Spoilers for Deadpool 2 below.
In 1999, writer Gail Simone coined one of the most enduring phrases of modern pop-culture analysis: “women in refrigerators.” Now a beloved comics writer, Simone was, at the time, just a fan and critic, and she was upset about a recent Green Lantern story line. It had featured GL’s girlfriend being murdered and stuffed into a refrigerator by a supervillain. Simone didn’t like writer Ron Marz’s storytelling decision, but also saw it as part of a larger phenomenon in fiction. She and her supporters felt that, all too often, female characters are killed off solely in order to give a male hero the motivation to get even. Since then, despite greater awareness of this trope, the practice of “fridging” women remains prominent in film, television, and print.
Case in point: this weekend’s Deadpool 2. In its opening minutes, the fourth-wall-breaking title character (Ryan Reynolds) watches as his lady love, Vanessa (Morena Baccarin), is killed by a vengeful gangster. The rest of the movie is powered in no small part by DP’s grief over her loss. Later, we learn that time-traveling desperado Cable (Josh Brolin) is similarly motivated, seeking lethal retribution from the person who killed his wife and daughter. Both Deadpool and Cable convey their bereavement in ways that are surprisingly touching, but the fact remains that the plot is fueled by the taking of three female souls, none of whom have much in the way of agency over their fates.
Screenwriters Rhett Reese and Paul Wernick, who co-wrote the script alongside Ryan Reynolds, admit that they could have been more cognizant about those story decisions. When asked whether they worried about being criticized for fridging Cable’s family and Vanessa, Reese tells Vulture, “I would say no, we didn’t even think about it. And that was maybe our mistake, not to think about it. But it didn’t really even occur to us.” Indeed, they weren’t aware of this genre of criticism. “We didn’t know what fridging was,” Reese says.
It didn’t have to be this way.

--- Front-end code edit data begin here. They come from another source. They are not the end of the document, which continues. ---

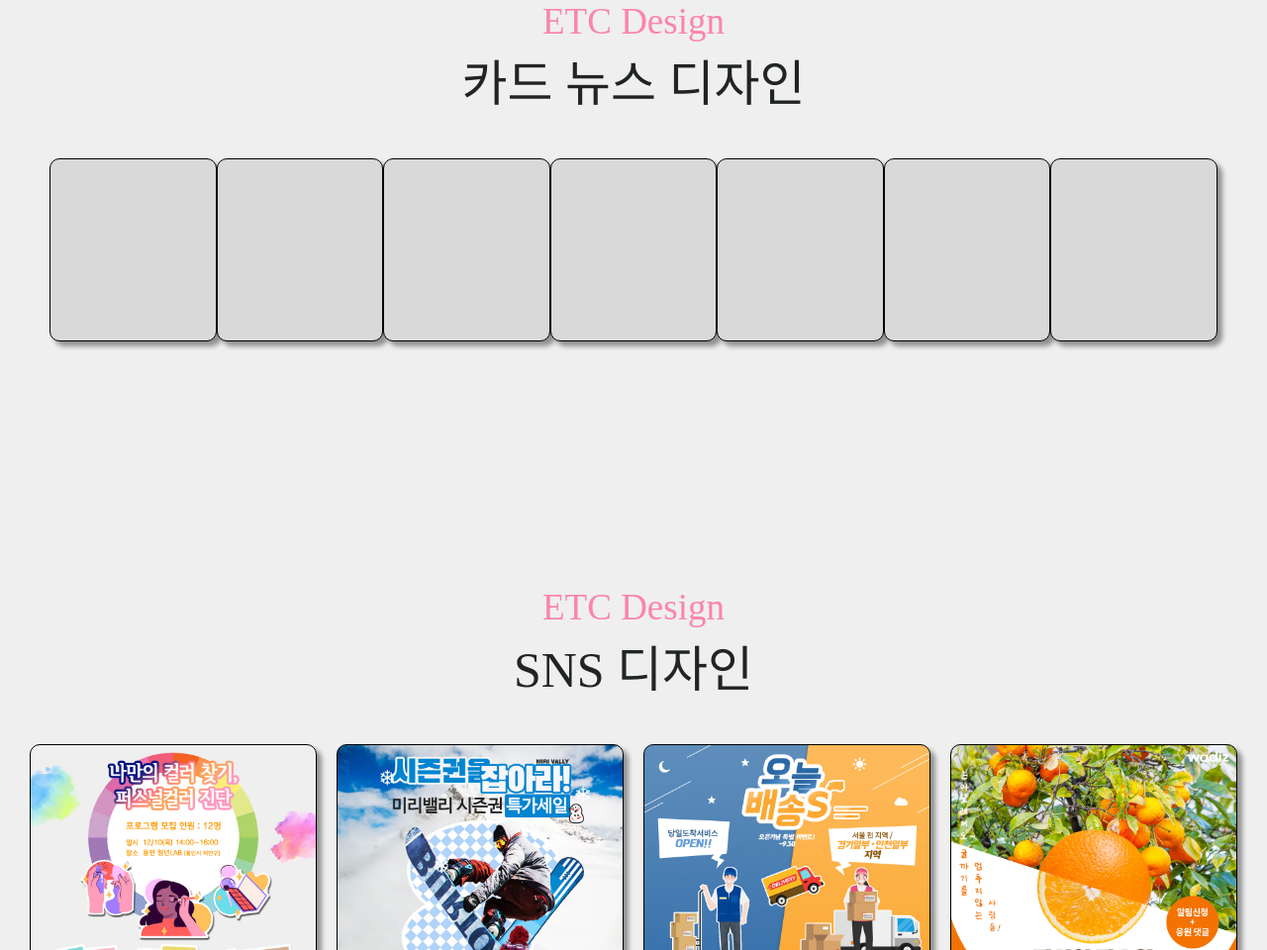
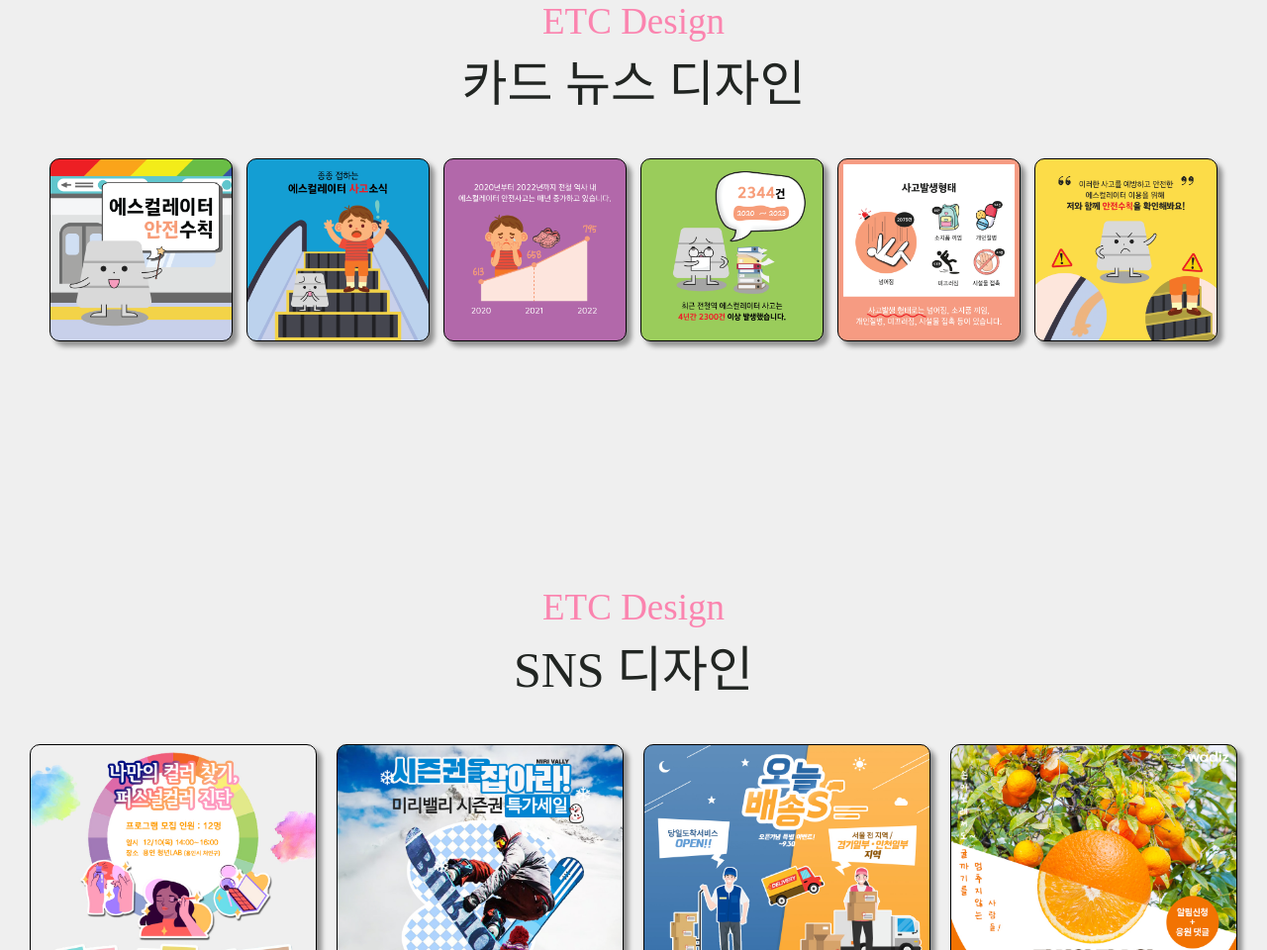
Before and after one commit to iamkangsubini/portfolio2023_subin, a plain HTML site: page index.html in a window 1280 px wide. Shown: the part 9338-10298 px from the top of the page at 99% size. Drawn offline with Linux system fonts and the light colour scheme; a web font is replaced by a local one.

Commit message:
카드뉴스6개로수정

```diff
--- a/index.html
+++ b/index.html
@@ -275,7 +275,6 @@
                 <span></span>
                 <span></span>
                 <span></span>
-                <span></span>
             </a>
         </section>
 
@@ -299,29 +298,6 @@
             </div>
         </section>
     </main>
-    <script>
-        //sns디자인
-        const sns_popup = document.querySelector('#sns_popup')
-        const sns_a = document.querySelectorAll('#project_design_sns_design a')
-        const sns_popup_img = document.querySelector('#sns_popup img')
-
-        sns_popup.style.display = 'none'
-
-        sns_a.forEach(function(t,i,a){
-            console.log(t,i,a)
-            t.addEventListener('click',function(e){
-                e.preventDefault()
-                sns_popup.style.display = 'block'
-                sns_popup_img.src = `./images/design/sns/sns${i+1}.jpg`
-            })
-        })
-
-        sns_popup.addEventListener('click',function(){
-            sns_popup.style.display = 'none'
-        })
-
-        //카드뉴스
-        /* const  */
-    </script>
+    <script src="./script/script.js"></script>
 </body>
 </html>
--- /dev/null
+++ b/script/script.js
@@ -0,0 +1,19 @@
+//sns디자인
+const sns_popup = document.querySelector('#sns_popup')
+const sns_a = document.querySelectorAll('#project_design_sns_design a')
+const sns_popup_img = document.querySelector('#sns_popup img')
+
+sns_popup.style.display = 'none'
+
+sns_a.forEach(function(t,i,a){
+    console.log(t,i,a)
+    t.addEventListener('click',function(e){
+        e.preventDefault()
+        sns_popup.style.display = 'block'
+        sns_popup_img.src = `./images/design/sns/sns${i+1}.jpg`
+    })
+})
+
+sns_popup.addEventListener('click',function(){
+    sns_popup.style.display = 'none'
+})
--- a/styles/style.css
+++ b/styles/style.css
@@ -302,9 +302,26 @@ main #project_design_card_news .contents span {
     width: 185px; height: 185px; display: block;
     border: 1px solid #000; border-radius: 10px;
     box-shadow: 5px 5px 5px rgba(0, 0, 0, 40%);
-    background: #d9d9d9;
+    background: #d9d9d9; background-size: cover;
 }
-
+main #project_design_card_news .contents span:first-child {
+    background-image: url(../images/design/card_news/card1-1.png);
+}
+main #project_design_card_news .contents span:nth-child(2) {
+    background-image: url(../images/design/card_news/card1-2.png);
+}
+main #project_design_card_news .contents span:nth-child(3) {
+    background-image: url(../images/design/card_news/card1-3.png);
+}
+main #project_design_card_news .contents span:nth-child(4) {
+    background-image: url(../images/design/card_news/card1-4.png);
+}
+main #project_design_card_news .contents span:nth-child(5) {
+    background-image: url(../images/design/card_news/card1-5.png);
+}
+main #project_design_card_news .contents span:last-child {
+    background-image: url(../images/design/card_news/card1-6.png);
+}
 /* sns-design */
 main #project_design_sns_design {margin-bottom:300px;}
 main #project_design_sns_design .title {}
```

There was a road not traveled, one with less violence toward women. “In the very first drafts of the script, Vanessa didn’t die,” Reese continues. “She ended up breaking up with Deadpool, and he was trying to earn her back. Then I think at some point somebody just said, ‘Y’know, Deadpool kind of works best when he’s had everything taken away from him, when he suffers.’ So the thought was maybe we can really, really engender great suffering for him by having his line of work be the thing that costs Vanessa her life.”
They felt comfortable with these plot points in no small part because they technically get reversed by the end of the final reel. First, Cable succeeds in averting his dark future and learns that his wife and daughter’s lives have been saved, though he has to stay in the present because his time-travel device doesn’t have any juice left in it. In a mid-credits scene, the device is powered up again and DP ventures through the time stream to right various wrongs, including preventing Vanessa’s death.
“We always had in our back pocket that we could always bring [Vanessa] back if necessary,” says Reese. “So, we ran with that. And maybe that’s a sexist thing. I don’t know. And maybe some women will have an issue with that. I don’t know. I don’t think that that’ll be a large concern, but it didn’t even really occur to us.”
Wernick hopes viewers will understand why they made the call that they did. “I would say, in our defense, the only thing that really is important, the only thing that Deadpool cares about, is Vanessa,” he says. “So if you’re doing a movie where you are trying to get Deadpool at his lowest, to take away everything from Deadpool at the very beginning, the only thing to really take away from him is Vanessa.”
He doesn’t see it as a gendered choice. “I know it wasn’t consciously sexist,” Wernick adds. “It may appear that way as the film progresses and Cable loses his family as well, but again, the desire was to give a motivation to both Cable and to Deadpool, and have it be a parallel motivation that they both lost their family, and they’re both trying to kind of find their way in the world without them.”
Both men take comfort in the fact that they think the movie is, on balance, good to its women. “I also think we definitely paid attention to trying to fill the movie with a diverse group of strong female characters, interesting, different female characters,” says Reese. “Whether it’s Domino, or Negasonic Teenage Warhead — and Vanessa, herself, obviously, is certainly that. So we’ve definitely made a point of not having this just be a testosterone-fueled thing.”